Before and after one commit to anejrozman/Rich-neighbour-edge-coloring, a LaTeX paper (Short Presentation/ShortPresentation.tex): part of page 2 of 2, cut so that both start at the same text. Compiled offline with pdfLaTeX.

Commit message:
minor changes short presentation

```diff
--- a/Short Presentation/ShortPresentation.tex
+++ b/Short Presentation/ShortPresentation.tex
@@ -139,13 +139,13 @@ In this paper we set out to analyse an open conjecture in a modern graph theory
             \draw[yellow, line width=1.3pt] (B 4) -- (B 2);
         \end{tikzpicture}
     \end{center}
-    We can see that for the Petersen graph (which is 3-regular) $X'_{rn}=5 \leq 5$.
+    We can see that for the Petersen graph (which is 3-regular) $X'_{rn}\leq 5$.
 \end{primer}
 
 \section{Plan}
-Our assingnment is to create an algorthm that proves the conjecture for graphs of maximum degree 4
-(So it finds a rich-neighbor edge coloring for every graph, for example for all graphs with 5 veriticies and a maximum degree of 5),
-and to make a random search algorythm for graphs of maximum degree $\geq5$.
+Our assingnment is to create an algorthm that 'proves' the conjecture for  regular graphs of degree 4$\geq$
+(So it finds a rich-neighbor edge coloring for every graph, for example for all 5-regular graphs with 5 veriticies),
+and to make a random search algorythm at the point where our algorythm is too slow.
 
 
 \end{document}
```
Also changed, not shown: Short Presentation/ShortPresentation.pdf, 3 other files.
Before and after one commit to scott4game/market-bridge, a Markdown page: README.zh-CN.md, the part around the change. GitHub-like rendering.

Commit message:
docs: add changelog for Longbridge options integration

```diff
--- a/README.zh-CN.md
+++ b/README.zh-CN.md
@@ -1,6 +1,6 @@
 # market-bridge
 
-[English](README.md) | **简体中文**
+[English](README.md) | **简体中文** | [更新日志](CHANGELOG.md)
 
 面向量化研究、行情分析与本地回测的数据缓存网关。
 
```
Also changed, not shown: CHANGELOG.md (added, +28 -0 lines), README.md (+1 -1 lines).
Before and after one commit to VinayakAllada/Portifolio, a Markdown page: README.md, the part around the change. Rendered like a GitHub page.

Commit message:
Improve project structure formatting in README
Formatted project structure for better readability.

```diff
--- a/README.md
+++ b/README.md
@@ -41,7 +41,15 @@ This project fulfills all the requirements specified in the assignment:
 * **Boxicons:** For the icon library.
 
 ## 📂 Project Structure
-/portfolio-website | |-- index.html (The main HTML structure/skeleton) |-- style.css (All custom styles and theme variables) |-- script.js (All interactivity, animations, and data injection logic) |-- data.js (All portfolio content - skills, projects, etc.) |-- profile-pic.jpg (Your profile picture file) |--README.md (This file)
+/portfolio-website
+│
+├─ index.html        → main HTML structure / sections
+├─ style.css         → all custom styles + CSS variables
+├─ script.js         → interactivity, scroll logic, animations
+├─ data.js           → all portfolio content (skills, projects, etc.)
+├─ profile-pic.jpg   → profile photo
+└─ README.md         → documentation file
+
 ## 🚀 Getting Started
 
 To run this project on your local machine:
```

● ● ●

# [What is required]
Scan the listing above. Collect all lines with the word "algorthm".

# [Result]
-Our assingnment is to create an algorthm that proves the conjecture for graphs of maximum degree 4
+Our assingnment is to create an algorthm that 'proves' the conjecture for  regular graphs of degree 4$\geq$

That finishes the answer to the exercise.